Squeals and eager outcries were visible in the icy air outside Barclays Center, where ODESZA would soon finish out their tour, and the crowd generating the buzz ultimately filled every seat in the venue. The fact that the electronic duo had sold out the 18,000-plus capacity arena was especially impressive in Friday night’s frigid weather, which was snowy enough that their fans’ dedication prompted a segment from Brooklyn’s local News 12, complete with a concerned reporter live on the scene. Signs on the venue’s doors were equally cautious, urging, “No crowd surfing or mosh pits allowed,” with images of both prohibited acts provided for reference. But with a performance like this one, it was less likely Barclays would be dealing with violence, and more likely they’d be struggling to usher out a hypnotized mass at the end of the night. It was one of those shows that sent all your senses spinning.
The late start time was fine with their fans (particularly since ODESZA were kind enough to tweet a heads up), and by 9:43pm, the audience had found a unifying way to bide the time. On unspoken cues, hundreds of glowing lights appeared throughout the venue, the crowd using lighters and phones to ensure their presence was known. This spectacle lasted for mere minutes, because the duo officially took the stage at 9:48pm, the whispers of “Intro” from their new LP rushing in as otherworldly visuals fluttered to life. Within moments, it was easy to see why the Seattle electronic duo, consisting of Harrison Mills, aka Catacombkid, and Clayton Knight, aka BeachesBeaches, were just nominated for two Grammys. In the wake of what many critics call the “EDM bubble burst,” there’s a lot of pop and electronic now that just skates by without differentiating itself or challenging the format. This was nothing like that. Backed by live trumpet, trombone, a 6-person snare line, and an army of instrumentalists, ODESZA ventured into the furthermost edges of indietronica and chillwave, constructing a distinctive soundscape. “Brooklyn, you look beautiful from up here,” they proclaimed early on. “Tonight is the last night of the tour. We’re gonna go out with a bang. It’s gonna be so much fun.”
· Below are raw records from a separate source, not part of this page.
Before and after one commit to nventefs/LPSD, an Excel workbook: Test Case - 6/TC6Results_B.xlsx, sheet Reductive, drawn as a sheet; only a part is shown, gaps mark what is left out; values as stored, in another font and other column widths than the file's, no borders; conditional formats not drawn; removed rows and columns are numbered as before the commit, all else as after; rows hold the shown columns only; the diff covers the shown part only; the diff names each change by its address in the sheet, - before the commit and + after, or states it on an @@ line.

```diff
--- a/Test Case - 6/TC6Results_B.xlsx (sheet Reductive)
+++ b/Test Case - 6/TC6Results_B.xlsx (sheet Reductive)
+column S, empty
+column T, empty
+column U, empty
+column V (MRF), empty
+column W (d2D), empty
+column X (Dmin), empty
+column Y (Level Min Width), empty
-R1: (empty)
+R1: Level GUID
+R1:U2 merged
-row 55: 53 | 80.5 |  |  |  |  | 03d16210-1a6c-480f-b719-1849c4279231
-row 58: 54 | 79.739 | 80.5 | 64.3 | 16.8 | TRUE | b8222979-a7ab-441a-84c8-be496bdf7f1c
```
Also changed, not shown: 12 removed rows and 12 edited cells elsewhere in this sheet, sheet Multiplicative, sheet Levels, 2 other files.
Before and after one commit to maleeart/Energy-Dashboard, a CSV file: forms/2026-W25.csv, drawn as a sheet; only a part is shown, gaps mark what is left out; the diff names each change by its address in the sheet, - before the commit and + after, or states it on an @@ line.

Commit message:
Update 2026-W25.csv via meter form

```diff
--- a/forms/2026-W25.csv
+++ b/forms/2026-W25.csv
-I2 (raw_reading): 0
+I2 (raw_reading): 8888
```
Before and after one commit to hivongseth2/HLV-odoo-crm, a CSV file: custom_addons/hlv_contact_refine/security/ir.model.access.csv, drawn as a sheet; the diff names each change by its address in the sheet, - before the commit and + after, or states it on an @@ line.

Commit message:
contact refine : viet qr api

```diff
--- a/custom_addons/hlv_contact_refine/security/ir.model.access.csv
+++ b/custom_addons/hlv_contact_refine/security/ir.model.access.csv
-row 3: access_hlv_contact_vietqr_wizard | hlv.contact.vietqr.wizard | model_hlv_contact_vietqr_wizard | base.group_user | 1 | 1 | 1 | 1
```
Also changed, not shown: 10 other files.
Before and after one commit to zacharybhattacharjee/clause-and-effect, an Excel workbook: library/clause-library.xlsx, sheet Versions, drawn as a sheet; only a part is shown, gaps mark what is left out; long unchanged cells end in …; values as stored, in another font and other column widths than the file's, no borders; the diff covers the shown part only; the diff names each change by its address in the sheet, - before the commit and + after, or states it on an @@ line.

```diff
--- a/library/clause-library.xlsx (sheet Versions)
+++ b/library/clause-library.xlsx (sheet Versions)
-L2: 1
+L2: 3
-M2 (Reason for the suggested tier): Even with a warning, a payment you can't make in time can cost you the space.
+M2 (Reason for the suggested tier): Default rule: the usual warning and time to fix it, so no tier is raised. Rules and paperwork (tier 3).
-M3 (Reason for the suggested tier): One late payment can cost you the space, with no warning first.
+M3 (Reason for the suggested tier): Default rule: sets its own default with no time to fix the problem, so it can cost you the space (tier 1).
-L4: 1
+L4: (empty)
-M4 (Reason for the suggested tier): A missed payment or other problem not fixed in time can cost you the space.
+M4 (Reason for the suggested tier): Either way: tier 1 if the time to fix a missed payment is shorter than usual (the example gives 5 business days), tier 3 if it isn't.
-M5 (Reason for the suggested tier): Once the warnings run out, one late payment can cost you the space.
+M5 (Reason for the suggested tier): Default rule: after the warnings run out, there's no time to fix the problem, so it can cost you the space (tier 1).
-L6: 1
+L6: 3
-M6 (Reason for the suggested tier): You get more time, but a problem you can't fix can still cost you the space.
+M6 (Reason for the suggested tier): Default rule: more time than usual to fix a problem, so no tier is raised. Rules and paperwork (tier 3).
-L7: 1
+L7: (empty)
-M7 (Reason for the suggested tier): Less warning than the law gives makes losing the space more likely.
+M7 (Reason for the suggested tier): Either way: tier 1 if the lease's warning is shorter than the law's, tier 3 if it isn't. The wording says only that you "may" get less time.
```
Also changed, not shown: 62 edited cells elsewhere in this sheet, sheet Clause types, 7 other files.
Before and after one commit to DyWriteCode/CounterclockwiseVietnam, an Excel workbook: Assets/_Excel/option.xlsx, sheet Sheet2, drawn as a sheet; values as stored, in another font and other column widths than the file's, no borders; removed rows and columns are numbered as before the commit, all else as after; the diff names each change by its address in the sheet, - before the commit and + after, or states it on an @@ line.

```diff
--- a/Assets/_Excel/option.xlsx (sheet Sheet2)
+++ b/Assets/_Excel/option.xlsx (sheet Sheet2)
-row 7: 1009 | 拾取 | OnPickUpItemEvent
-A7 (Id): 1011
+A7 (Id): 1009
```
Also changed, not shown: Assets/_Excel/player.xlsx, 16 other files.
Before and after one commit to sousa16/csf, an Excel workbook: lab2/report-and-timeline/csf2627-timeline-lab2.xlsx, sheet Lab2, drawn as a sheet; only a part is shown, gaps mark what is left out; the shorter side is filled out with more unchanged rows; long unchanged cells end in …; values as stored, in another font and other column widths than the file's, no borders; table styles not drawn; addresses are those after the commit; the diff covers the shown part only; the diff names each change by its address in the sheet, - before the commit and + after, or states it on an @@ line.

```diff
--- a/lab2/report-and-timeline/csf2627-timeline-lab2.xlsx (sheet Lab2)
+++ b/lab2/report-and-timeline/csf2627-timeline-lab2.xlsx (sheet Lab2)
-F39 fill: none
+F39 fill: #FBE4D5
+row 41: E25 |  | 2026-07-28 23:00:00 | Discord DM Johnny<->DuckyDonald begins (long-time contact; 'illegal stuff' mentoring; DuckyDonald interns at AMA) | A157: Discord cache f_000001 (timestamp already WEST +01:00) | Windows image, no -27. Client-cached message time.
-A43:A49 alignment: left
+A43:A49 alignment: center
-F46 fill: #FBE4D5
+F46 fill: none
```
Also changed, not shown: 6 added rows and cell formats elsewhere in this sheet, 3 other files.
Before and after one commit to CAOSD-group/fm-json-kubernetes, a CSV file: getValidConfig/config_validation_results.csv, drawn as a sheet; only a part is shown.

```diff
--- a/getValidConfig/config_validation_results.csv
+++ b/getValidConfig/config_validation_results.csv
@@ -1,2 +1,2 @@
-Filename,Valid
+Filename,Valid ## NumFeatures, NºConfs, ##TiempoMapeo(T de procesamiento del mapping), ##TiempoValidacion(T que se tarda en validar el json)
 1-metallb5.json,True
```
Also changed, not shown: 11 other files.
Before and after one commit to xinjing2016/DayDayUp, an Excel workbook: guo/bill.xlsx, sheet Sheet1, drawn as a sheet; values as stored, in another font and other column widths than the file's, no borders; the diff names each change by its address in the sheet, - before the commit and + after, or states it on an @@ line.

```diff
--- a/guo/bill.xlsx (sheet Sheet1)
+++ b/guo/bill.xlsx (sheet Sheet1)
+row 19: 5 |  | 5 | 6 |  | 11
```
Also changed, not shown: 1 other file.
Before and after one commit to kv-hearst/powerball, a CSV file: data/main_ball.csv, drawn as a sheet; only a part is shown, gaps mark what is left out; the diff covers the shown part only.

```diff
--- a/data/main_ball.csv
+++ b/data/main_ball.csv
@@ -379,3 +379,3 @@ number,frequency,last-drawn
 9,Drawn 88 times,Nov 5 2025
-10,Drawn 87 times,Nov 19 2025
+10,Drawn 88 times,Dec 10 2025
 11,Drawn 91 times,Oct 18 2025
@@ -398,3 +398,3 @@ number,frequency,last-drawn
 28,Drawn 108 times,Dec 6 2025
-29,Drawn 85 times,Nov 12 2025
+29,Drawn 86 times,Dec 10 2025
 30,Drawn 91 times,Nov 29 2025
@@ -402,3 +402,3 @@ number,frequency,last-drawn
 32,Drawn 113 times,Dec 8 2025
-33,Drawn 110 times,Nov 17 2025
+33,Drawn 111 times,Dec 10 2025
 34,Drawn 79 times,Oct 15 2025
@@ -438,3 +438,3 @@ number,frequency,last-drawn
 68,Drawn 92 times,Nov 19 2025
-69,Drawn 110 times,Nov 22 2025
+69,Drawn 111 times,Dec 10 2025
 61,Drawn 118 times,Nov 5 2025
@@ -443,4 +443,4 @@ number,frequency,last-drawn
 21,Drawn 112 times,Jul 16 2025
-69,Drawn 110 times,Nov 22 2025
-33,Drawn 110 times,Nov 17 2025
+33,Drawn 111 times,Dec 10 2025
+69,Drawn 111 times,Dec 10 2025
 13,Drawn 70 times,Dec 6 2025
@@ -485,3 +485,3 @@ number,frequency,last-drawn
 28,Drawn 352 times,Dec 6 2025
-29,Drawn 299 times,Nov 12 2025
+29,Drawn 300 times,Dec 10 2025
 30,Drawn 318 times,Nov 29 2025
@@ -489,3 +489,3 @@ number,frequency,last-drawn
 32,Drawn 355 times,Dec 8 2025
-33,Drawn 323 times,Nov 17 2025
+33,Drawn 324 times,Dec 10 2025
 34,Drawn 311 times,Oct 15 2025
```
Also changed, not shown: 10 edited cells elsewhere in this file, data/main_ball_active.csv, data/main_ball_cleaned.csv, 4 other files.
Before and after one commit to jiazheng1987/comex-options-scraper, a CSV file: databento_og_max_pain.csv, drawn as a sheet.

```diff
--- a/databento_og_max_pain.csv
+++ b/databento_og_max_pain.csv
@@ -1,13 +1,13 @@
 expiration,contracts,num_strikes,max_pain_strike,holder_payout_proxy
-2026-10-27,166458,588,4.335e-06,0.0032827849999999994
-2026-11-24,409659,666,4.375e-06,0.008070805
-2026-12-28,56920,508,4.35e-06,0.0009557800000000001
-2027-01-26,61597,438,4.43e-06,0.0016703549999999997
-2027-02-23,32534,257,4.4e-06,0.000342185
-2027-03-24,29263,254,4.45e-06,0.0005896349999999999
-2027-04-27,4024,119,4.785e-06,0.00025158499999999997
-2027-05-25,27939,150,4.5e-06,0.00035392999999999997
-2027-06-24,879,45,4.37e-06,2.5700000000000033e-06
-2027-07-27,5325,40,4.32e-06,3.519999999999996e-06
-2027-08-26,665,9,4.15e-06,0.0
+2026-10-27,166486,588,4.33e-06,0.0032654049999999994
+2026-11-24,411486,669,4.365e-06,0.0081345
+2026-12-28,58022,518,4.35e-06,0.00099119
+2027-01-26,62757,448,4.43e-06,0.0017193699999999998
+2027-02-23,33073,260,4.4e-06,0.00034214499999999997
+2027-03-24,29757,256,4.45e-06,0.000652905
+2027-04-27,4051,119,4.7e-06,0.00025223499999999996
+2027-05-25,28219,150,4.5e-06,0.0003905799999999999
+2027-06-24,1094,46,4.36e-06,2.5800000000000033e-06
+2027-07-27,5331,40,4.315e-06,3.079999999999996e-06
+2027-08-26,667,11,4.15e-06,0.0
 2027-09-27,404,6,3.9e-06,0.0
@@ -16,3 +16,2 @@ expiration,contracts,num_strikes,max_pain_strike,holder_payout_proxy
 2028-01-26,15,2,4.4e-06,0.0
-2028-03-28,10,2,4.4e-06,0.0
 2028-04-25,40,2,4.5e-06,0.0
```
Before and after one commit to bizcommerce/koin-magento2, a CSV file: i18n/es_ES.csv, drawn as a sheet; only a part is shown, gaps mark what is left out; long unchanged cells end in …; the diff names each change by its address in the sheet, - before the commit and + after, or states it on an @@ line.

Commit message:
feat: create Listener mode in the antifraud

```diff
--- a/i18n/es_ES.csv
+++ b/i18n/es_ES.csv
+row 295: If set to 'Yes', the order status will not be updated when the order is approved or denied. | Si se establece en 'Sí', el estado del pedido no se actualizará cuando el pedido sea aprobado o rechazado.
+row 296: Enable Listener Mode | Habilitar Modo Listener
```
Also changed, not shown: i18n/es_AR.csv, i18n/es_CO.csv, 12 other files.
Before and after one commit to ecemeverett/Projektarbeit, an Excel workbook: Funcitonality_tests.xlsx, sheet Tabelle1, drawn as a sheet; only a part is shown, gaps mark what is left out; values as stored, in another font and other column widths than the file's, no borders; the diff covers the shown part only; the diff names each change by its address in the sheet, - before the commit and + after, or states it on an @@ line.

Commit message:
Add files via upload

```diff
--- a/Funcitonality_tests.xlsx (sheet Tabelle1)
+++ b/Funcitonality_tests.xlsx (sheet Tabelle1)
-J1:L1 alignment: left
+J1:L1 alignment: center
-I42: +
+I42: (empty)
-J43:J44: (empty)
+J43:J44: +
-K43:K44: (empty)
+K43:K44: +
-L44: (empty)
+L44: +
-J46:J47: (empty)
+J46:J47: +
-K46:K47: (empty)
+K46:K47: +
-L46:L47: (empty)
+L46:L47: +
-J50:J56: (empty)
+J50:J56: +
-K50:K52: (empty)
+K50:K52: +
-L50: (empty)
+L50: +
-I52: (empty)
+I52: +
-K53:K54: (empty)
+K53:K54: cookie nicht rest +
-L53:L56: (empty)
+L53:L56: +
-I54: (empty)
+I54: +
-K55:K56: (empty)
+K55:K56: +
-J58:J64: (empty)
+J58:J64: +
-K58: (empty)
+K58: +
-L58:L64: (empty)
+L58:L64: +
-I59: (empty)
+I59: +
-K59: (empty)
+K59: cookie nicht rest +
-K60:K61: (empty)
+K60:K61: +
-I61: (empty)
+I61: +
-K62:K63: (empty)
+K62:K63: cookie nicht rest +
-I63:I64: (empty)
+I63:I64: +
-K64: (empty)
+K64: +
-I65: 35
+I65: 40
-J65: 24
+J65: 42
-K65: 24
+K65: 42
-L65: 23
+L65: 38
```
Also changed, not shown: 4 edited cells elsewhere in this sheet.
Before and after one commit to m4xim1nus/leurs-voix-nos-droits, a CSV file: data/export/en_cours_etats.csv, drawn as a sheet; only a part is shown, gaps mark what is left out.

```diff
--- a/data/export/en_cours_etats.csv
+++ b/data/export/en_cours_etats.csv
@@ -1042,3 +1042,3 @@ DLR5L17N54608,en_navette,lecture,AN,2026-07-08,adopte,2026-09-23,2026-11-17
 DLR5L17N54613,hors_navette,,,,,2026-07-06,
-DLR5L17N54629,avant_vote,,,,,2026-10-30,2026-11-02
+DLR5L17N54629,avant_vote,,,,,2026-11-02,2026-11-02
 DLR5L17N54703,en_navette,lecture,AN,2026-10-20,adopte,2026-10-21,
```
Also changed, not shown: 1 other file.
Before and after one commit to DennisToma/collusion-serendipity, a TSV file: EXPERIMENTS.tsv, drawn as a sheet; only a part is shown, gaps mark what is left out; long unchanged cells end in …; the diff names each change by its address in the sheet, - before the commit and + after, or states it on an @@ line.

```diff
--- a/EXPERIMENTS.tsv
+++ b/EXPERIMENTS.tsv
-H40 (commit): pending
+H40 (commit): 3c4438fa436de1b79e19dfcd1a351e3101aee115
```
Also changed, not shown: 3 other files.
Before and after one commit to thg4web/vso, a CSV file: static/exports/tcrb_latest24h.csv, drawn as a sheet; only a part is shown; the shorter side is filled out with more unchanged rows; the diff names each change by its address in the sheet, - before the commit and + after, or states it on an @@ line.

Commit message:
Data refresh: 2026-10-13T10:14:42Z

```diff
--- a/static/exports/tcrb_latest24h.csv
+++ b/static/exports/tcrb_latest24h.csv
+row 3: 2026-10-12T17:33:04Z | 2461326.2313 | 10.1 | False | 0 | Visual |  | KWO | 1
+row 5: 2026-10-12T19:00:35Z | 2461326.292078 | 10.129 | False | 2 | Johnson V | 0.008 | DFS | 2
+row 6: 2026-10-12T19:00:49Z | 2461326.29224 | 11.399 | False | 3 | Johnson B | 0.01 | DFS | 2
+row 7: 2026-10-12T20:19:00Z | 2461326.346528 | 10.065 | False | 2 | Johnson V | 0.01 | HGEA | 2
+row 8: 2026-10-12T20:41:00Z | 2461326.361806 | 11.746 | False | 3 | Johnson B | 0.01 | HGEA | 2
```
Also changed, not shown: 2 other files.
It’s hard to say what ODESZA themselves were witnessing on the big stage, but their fans’ handmade signs, with song lyrics like “I wanna dance with you” (from “Say My Name”), surely caught their eye from time to time. As beams of white light pierced the air at every possible angle, Harrison and Clayton towered above the energetic crowd on high platforms. With ceaseless intensity, the pair moved their bodies hard as they pounded out the percussive impacts from this year’s full-length album, A Moment Apart, on which they were touring. And in perfect sync with each beat, the high-production show supplied a multicolored visual feast, which left many fans murmuring in amazement in the moments between their screams. While ODESZA soared through the interstellar twists and turns of the new record, the Brooklyn crowd sank happily into swirling graphics, which resembled electrified crystals, liquified Rorschach tests, fluffy dancing animals, and the beastly feet of city-crushing giants. Suffice it to say, if you or your friends had eaten anything funny beforehand, you were in for one hell of an audiovisual experience. Just four songs in, ODESZA were drenching Barclays in red confetti, which had barely fluttered to the ground when they started lighting pyro for the fifth song. With eight fire cannons exploding vertically behind them, reflecting a sinister orange off their cymbals, and red spy-scene lasers scraping the empty air above, the dynamic group of musicians on stage seemed all the more powerful.
Clusters of glow sticks continuously went airborne as fans searched for new ways to show their appreciation for the immersive performance, which featured several guests, including Naomi Wild on “Higher Ground,” the song she sang on A Moment Apart, and WYNNE, for his part on “Line of Sight.” By the number of phones that shot into the air, you could tell the audience was excited to hear their parts live, and the features were among the many highlights they rushed to capture digitally. Throughout the night, though, the crowd seemed conscious that they were witnessing something special for the last night of the tour – and against all expectations, grew much less reliant on their devices. For once, the bigger focus was soaking it in, putting empty palms in the air and letting the music guide their muscles. That reaction alone is enough to restore one’s faith in popular music, but the reality that the whole format was so new – barely scratching the surface of the post-EDM genre they’re unearthing – is what makes ODESZA true pioneers.
Photos: Shayne Hanley
Article: Olivia Isenhart